During admission for major LEA, women with T1DM had a higher IHM, which remained unchanged after the multivariable regression analysis. Results on the influence of sex on IHM following LEA are contradictory. Various studies found that amputation was more frequent in men than in women ; however, female sex was a predictor of in-hospital mortality after LEA in a previous study in Spain . Gurney et al.  found little difference between the sexes in terms of the adjusted risk of postoperative mortality (90 days) and concluded that female patients who undergo amputation are similar to their male counterparts in terms of the underlying risk factors for postoperative mortality.
Gender differences in glucose control in T1DM subjects, with women showing a worst glucose control possibly due to pathophysiologic differences rather than the care provided, could also contribute to the differences observed .

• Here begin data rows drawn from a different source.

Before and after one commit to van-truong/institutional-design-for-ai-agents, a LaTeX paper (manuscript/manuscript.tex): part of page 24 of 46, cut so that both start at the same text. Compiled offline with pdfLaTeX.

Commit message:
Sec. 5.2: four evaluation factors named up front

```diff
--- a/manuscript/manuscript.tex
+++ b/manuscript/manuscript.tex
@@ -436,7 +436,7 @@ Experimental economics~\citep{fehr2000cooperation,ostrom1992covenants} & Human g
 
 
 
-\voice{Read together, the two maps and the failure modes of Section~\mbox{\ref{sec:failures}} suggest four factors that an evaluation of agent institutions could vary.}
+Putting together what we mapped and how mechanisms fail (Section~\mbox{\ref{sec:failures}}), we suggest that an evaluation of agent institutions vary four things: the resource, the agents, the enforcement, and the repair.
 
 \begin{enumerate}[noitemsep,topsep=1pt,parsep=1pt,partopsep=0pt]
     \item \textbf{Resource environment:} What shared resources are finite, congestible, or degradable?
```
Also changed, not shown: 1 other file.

It has been repeatedly demonstrated that the presence of diabetes increases the risk burden for cardiovascular complications among females. The mechanisms involved in the excess risk for vascular complications due to diabetes in females are the object of discussion and investigation and include hormonal factors, genetic predisposition linked to sex dimorphism, and sex-related inequalities in treatment or socio-economic status, which individually or together seem to contribute to the higher incidence in females [28, 29]. Indeed, in Spain, a sex gap has been reported in the impact of diabetes on IHM after major cardiovascular events . The multifactorial causes for excess risk among women with T1DM require further investigation.
In our investigation, as reported in previous studies, the comorbidities that were significant predictors for death after LEA included PAD, ischemic heart disease or chronic kidney disease [31,32,33,34]. Morbach et al., found that the long-term survival after LEA is poor, especially among people with diabetes with concomitant PAD, renal insufficiency or the combination of both . Diabetic patients with PAD, compared with those without PAD, have a higher risk of cardiovascular and all-cause mortality .

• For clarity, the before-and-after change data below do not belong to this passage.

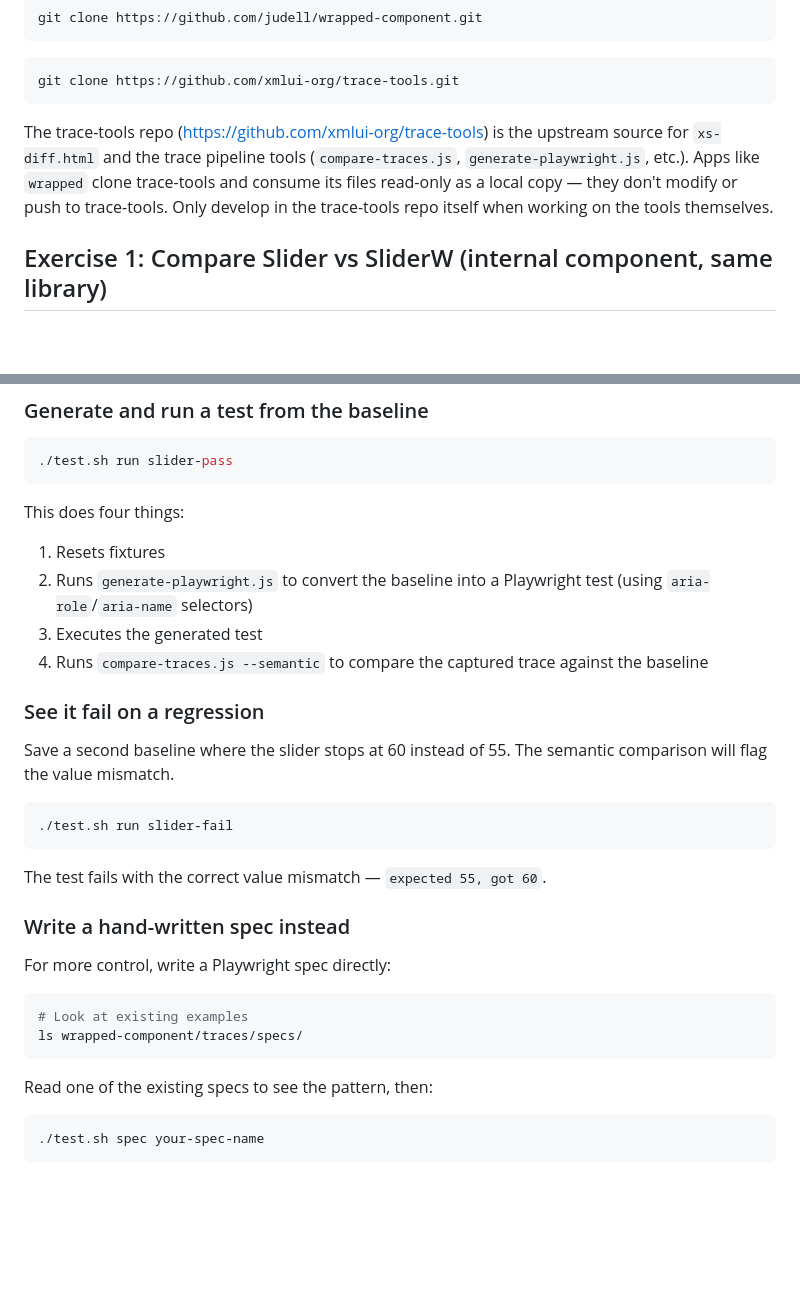
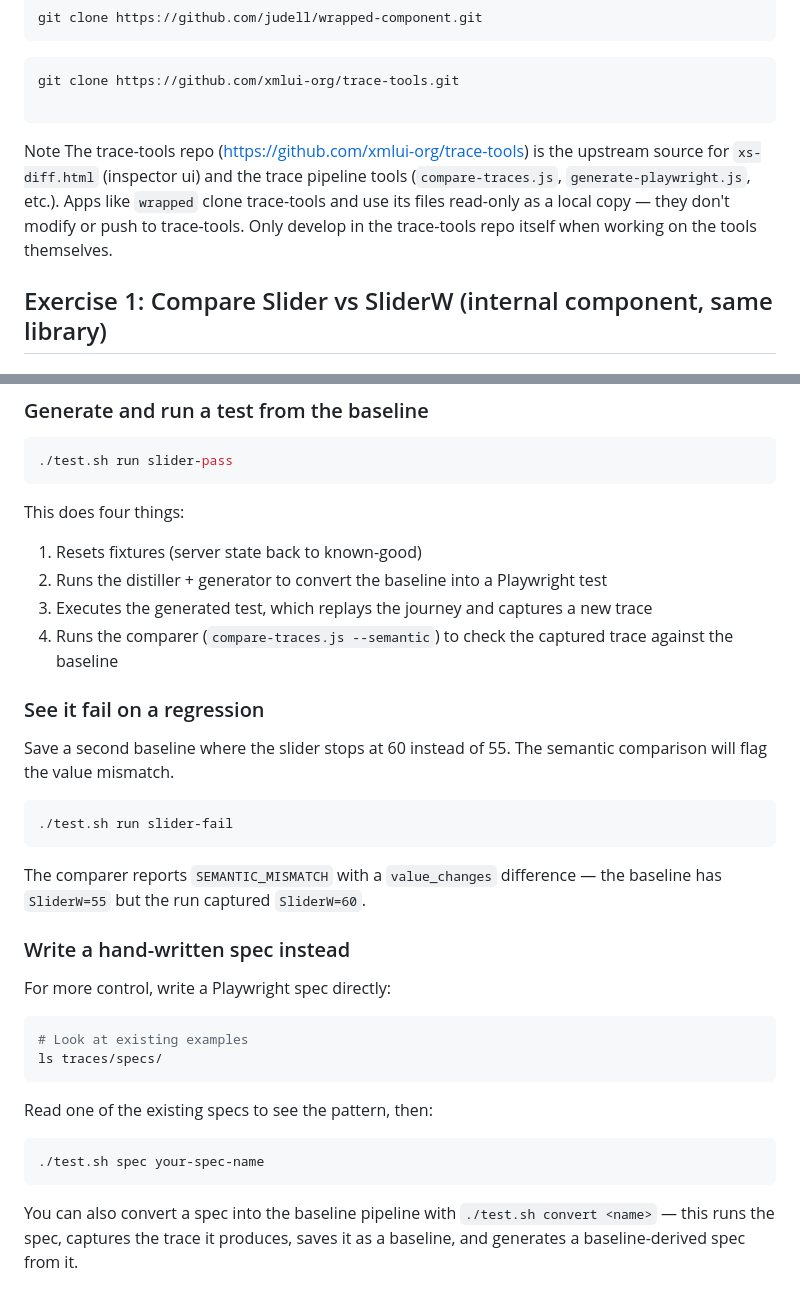
Before and after one commit to judell/wrapped-component, a Markdown page: ORIENTATION.md, 2 parts joined by grey strips. Rendered like a GitHub page; blank space fills up the shorter version.

Commit message:
update orientation

````diff
--- a/ORIENTATION.md
+++ b/ORIENTATION.md
@@ -26,9 +26,10 @@ git clone https://github.com/judell/wrapped-component.git
 
 ```
 git clone https://github.com/xmlui-org/trace-tools.git
+
 ```
 
-The trace-tools repo (https://github.com/xmlui-org/trace-tools) is the upstream source for `xs-diff.html` and the trace pipeline tools (`compare-traces.js`, `generate-playwright.js`, etc.). Apps like `wrapped` clone trace-tools and consume its files read-only as a local copy — they don't modify or push to trace-tools. Only develop in the trace-tools repo itself when working on the tools themselves.
+Note The trace-tools repo (https://github.com/xmlui-org/trace-tools) is the upstream source for `xs-diff.html` (inspector ui) and the trace pipeline tools (`compare-traces.js`, `generate-playwright.js`, etc.). Apps like `wrapped` clone trace-tools and use its files read-only as a local copy — they don't modify or push to trace-tools. Only develop in the trace-tools repo itself when working on the tools themselves.
 
 ## Exercise 1: Compare Slider vs SliderW (internal component, same library)
 
@@ -218,10 +263,10 @@ Already done in `config.json`:
 ```
 
 This does four things:
-1. Resets fixtures
-2. Runs `generate-playwright.js` to convert the baseline into a Playwright test (using `aria-role`/`aria-name` selectors)
-3. Executes the generated test
-4. Runs `compare-traces.js --semantic` to compare the captured trace against the baseline
+1. Resets fixtures (server state back to known-good)
+2. Runs the distiller + generator to convert the baseline into a Playwright test
+3. Executes the generated test, which replays the journey and captures a new trace
+4. Runs the comparer (`compare-traces.js --semantic`) to check the captured trace against the baseline
 
 ### See it fail on a regression
 
@@ -231,7 +276,7 @@ Save a second baseline where the slider stops at 60 instead of 55. The semantic
 ./test.sh run slider-fail
 ```
 
-The test fails with the correct value mismatch — `expected 55, got 60`.
+The comparer reports `SEMANTIC_MISMATCH` with a `value_changes` difference — the baseline has `SliderW=55` but the run captured `SliderW=60`.
 
 ### Write a hand-written spec instead
 
@@ -239,7 +284,7 @@ For more control, write a Playwright spec directly:
 
 ```bash
 # Look at existing examples
-ls wrapped-component/traces/specs/
+ls traces/specs/
 ```
 
 Read one of the existing specs to see the pattern, then:
@@ -247,3 +292,5 @@ Read one of the existing specs to see the pattern, then:
 ```bash
 ./test.sh spec your-spec-name
 ```
+
+You can also convert a spec into the baseline pipeline with `./test.sh convert <name>` — this runs the spec, captures the trace it produces, saves it as a baseline, and generates a baseline-derived spec from it.
````
Also changed, not shown: other parts of ORIENTATION.md (+44 -0 lines).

Interestingly, in our study neuropathy was not significantly associated with death as reported before . Even more, Cascini et al. reported a protective effect of neuropathy on mortality after major LEA. We agree with these authors that a possible explanation is a differential under-reporting in hospital charts of peripheral neuropathy . Indeed, the diagnosis of neuropathy is a complex process and requires expertise that is not always available .
The strength of our study lies in its large sample size (6,011 nontraumatic LEA procedures in patients with T1DM), coverage of an entire country (> 95% of all hospital admissions), and standardized methodology (extensively used for research in Spain, combined with the reliability of diabetes and LEA coding in the RAE-CMBD) [5, 6, 30]. Nevertheless, our study is subject to a series of limitations. Our data were obtained from an administrative database supported by the information that physicians recorded in the discharge report; therefore, the database lacks information on clinical characteristics, glycaemic control, medical treatments, and time with T1DM. Another limitation is that anonymity precludes the extraction of specific data that may affect the results (i.e., people who moved from one hospital to another could appear twice). However, Buckley et al.  detected high levels of agreement between hospital discharge data and medical records for LEA and diabetes and suggested that hospital discharge data are sufficiently reliable for monitoring trends in LEA in people with diabetes. In our opinion, the strengths of this study and its uniqueness clearly outweigh its limitations.